→ Data:
<<<<

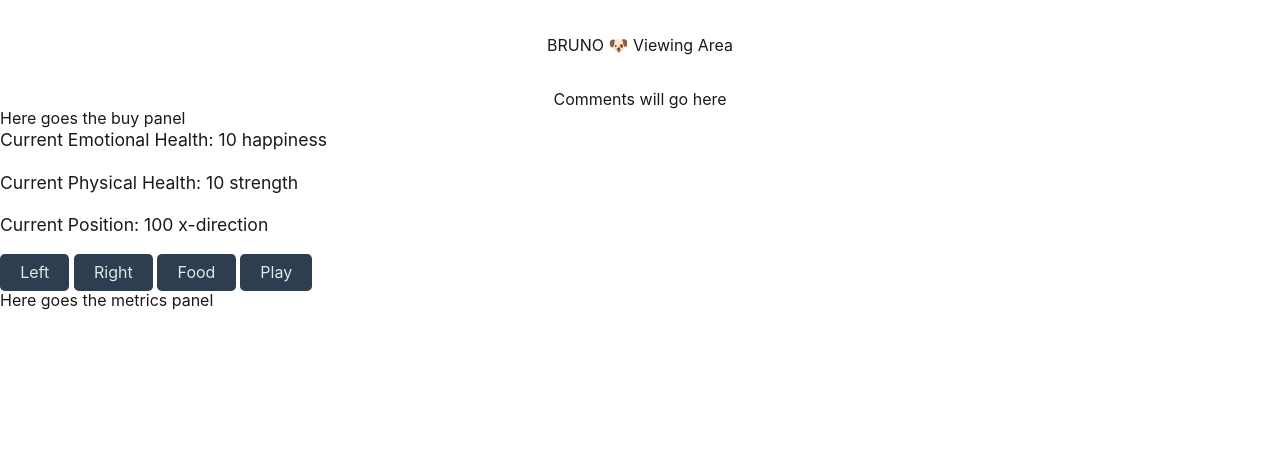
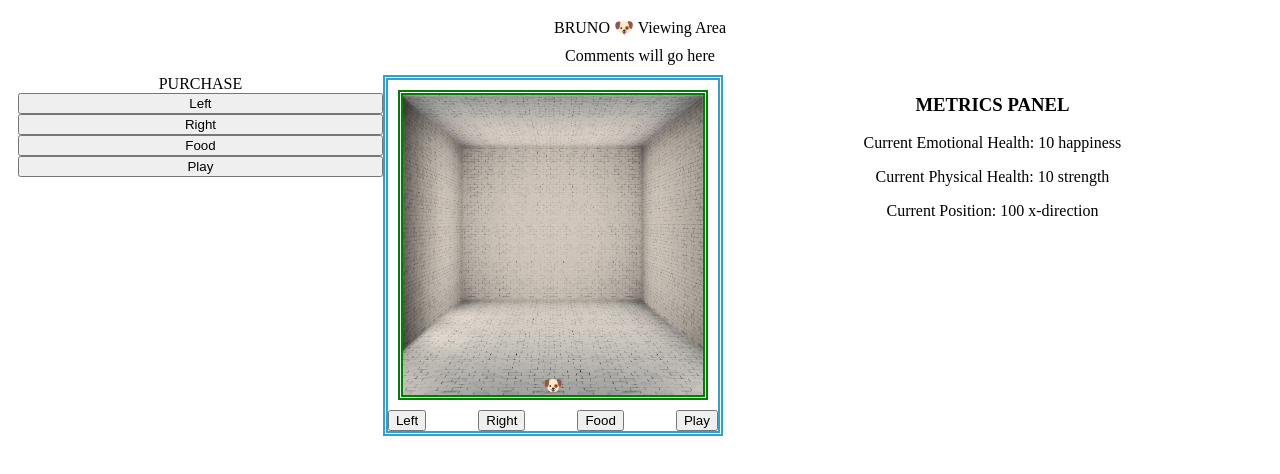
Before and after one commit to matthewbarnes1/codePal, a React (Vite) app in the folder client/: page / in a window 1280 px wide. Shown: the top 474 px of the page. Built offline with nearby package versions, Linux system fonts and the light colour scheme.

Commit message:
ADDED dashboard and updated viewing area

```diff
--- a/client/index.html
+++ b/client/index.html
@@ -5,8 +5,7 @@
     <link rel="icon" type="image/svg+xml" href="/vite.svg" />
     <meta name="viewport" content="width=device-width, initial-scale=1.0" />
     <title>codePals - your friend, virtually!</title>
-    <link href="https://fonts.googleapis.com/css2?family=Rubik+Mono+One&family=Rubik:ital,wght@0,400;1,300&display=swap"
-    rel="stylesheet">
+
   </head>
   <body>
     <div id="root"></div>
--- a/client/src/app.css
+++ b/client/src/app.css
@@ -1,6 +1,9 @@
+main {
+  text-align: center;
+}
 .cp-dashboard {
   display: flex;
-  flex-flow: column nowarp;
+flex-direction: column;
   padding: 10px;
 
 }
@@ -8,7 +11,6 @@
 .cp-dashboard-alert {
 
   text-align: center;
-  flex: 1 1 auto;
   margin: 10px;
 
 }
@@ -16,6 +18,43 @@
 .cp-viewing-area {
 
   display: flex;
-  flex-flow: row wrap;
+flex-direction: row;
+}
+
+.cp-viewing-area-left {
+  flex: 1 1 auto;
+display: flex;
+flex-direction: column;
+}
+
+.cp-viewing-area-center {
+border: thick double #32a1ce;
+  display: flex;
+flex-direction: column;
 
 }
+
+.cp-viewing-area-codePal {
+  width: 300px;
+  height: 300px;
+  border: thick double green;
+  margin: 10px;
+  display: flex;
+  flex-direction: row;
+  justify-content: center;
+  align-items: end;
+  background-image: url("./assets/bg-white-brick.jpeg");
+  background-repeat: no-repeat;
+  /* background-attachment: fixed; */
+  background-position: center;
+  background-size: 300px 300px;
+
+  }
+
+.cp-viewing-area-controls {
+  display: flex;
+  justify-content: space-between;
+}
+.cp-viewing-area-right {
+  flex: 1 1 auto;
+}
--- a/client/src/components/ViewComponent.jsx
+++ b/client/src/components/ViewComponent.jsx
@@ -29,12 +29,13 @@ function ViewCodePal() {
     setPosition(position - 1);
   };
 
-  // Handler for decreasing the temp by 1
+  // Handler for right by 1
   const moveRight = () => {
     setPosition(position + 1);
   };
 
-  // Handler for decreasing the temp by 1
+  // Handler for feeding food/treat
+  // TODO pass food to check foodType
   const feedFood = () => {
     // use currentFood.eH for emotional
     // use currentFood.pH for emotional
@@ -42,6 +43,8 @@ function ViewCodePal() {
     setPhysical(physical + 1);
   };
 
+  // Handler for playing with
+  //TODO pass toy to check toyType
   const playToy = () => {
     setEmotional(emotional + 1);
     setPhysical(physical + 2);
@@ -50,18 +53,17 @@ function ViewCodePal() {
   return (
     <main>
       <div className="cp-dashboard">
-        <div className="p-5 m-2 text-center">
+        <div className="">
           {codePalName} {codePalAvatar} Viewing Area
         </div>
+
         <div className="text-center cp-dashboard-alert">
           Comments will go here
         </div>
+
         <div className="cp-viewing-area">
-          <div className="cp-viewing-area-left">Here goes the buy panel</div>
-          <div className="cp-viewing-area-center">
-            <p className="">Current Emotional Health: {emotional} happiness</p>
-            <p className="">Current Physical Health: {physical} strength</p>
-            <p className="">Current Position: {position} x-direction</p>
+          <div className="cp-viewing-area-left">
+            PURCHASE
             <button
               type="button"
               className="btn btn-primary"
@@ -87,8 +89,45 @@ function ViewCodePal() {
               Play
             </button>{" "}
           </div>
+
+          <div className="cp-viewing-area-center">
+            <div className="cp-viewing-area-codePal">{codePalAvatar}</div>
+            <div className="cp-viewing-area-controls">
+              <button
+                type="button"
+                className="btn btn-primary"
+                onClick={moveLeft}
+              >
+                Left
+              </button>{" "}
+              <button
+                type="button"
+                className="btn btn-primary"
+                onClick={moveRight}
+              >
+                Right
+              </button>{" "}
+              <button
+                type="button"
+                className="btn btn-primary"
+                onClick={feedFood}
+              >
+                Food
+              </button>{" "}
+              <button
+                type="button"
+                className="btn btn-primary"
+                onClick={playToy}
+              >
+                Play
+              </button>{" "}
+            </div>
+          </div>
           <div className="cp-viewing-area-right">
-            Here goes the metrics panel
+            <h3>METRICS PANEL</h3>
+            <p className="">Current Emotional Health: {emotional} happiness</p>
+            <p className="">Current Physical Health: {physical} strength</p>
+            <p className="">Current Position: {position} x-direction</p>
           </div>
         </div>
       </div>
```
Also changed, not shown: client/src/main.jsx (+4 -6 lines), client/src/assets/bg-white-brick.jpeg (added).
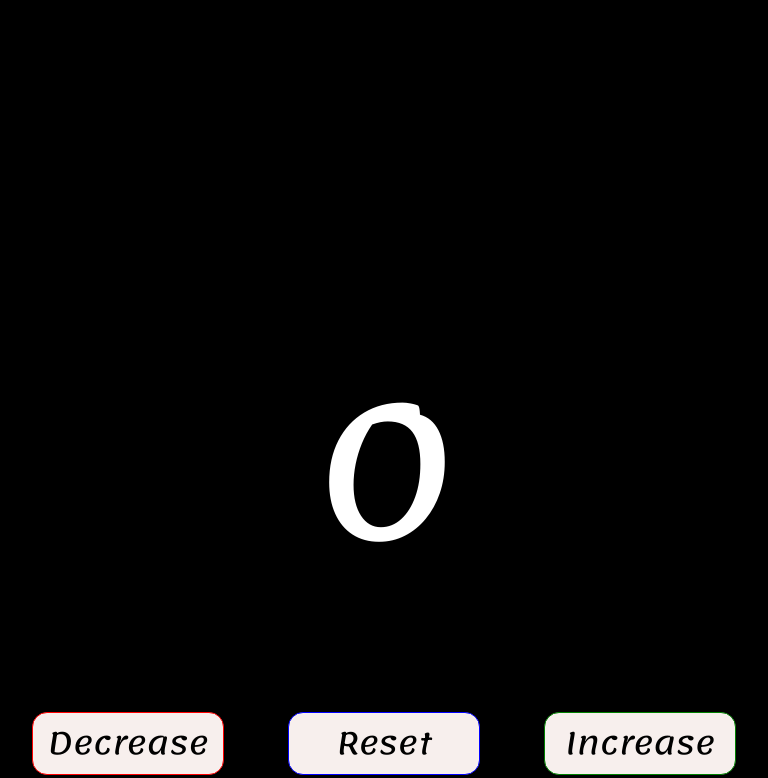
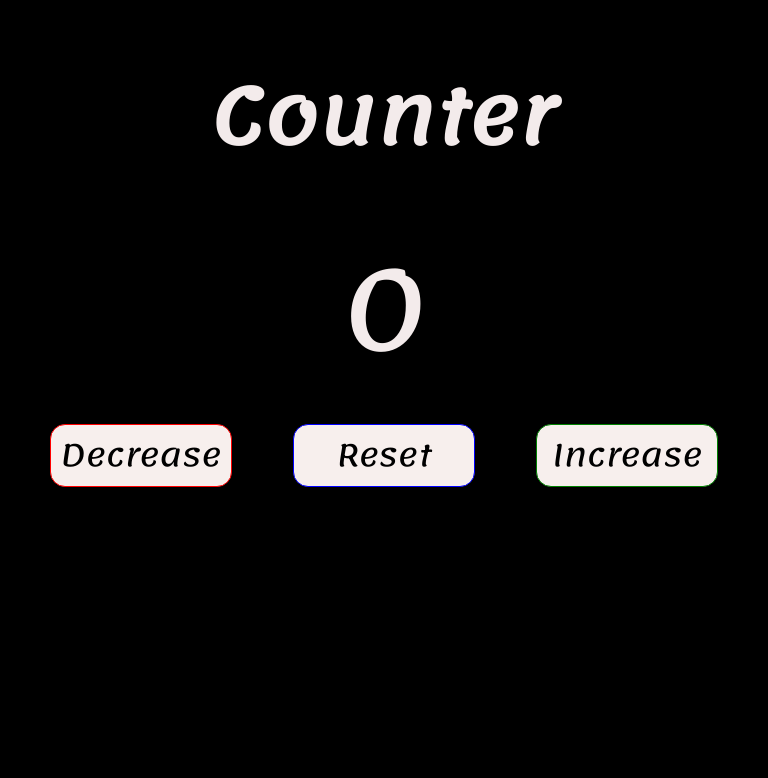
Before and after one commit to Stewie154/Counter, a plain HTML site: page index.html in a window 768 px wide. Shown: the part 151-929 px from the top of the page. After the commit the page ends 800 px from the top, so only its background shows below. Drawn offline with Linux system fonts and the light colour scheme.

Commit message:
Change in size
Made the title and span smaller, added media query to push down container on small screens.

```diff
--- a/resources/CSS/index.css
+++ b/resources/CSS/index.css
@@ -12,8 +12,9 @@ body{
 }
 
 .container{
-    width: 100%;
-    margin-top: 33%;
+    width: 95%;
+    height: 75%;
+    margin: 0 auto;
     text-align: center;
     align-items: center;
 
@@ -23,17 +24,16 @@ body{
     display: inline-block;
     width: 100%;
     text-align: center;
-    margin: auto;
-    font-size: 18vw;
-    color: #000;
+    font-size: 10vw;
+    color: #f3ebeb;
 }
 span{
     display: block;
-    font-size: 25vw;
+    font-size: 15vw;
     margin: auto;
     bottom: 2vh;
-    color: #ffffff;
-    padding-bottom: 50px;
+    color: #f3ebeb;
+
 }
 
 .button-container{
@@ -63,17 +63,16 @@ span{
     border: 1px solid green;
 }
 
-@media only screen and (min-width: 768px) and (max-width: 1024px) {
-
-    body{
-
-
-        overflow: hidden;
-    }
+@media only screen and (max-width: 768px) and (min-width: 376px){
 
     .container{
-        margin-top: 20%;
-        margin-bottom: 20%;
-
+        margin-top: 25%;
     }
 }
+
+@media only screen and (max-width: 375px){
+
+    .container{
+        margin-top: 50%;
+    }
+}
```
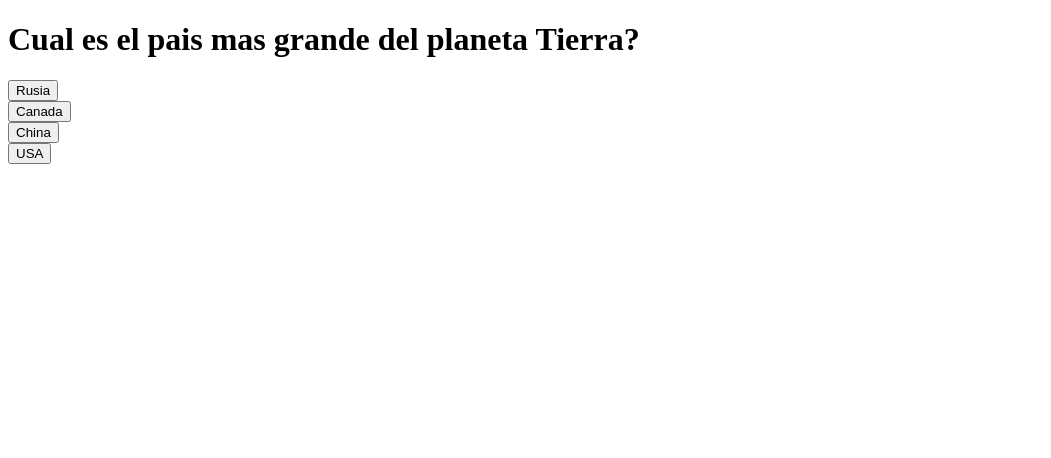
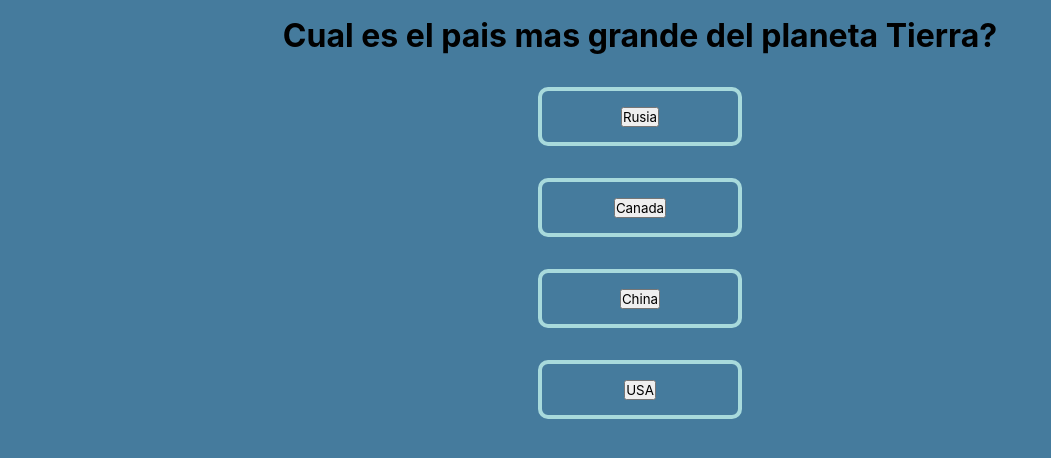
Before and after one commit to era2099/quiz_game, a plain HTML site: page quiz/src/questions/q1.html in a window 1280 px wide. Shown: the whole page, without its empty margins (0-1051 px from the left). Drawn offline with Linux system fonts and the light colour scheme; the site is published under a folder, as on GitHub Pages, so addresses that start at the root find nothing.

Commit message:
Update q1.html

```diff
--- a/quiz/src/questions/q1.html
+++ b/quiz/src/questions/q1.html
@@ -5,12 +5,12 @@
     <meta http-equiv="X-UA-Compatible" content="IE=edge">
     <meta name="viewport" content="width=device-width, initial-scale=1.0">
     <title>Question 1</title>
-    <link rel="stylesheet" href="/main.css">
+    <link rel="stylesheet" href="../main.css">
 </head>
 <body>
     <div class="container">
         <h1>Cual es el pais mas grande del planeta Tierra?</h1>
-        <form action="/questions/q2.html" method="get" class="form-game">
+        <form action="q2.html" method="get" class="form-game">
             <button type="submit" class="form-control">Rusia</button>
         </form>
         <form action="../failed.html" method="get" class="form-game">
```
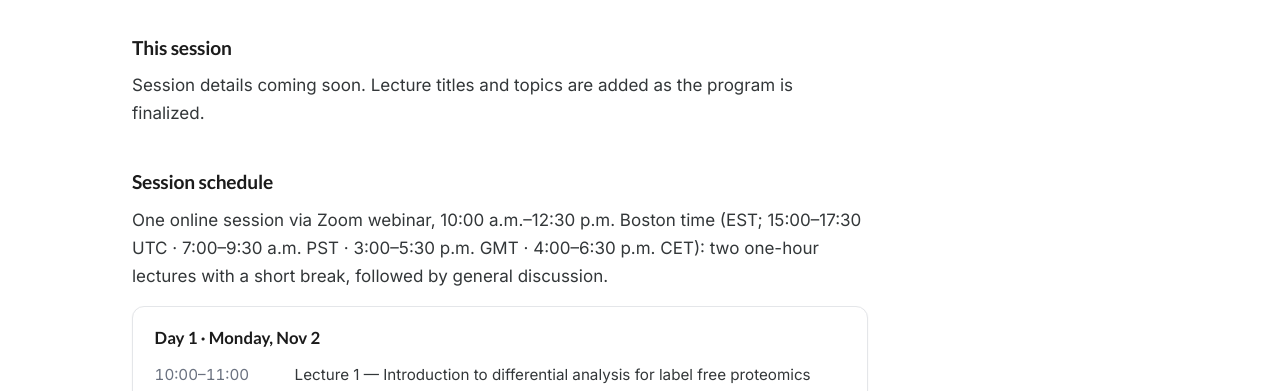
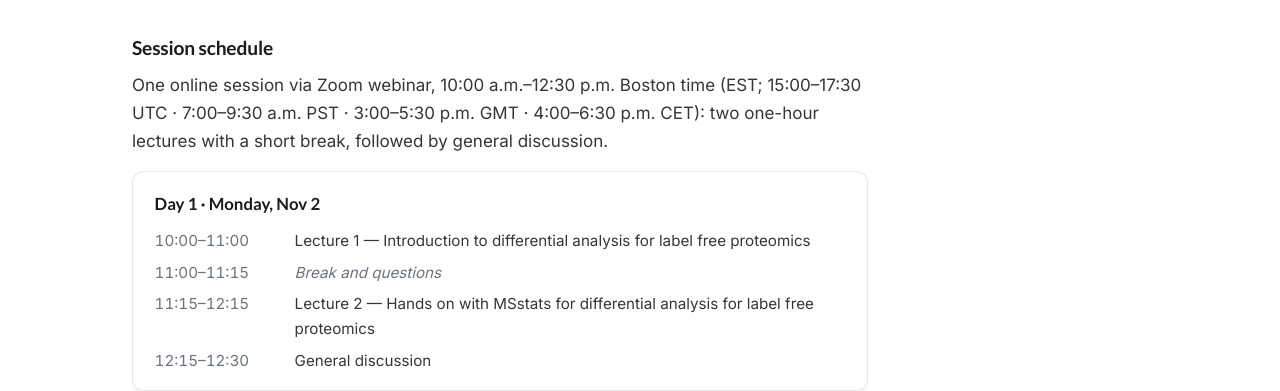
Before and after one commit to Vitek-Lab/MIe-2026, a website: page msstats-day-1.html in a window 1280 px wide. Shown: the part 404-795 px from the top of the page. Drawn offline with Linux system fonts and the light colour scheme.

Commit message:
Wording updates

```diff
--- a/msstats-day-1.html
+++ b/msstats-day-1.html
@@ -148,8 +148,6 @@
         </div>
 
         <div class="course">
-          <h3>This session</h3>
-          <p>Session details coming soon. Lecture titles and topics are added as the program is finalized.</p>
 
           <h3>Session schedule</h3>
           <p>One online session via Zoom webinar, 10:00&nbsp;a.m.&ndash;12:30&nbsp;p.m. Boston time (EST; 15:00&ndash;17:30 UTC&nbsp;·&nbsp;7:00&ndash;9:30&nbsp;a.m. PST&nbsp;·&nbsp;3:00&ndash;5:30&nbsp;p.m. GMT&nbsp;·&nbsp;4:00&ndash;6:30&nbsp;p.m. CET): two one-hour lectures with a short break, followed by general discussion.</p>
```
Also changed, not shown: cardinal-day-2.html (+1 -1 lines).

>>>>

Going through the data above, count each line that contains "direction" and give only that figure.

7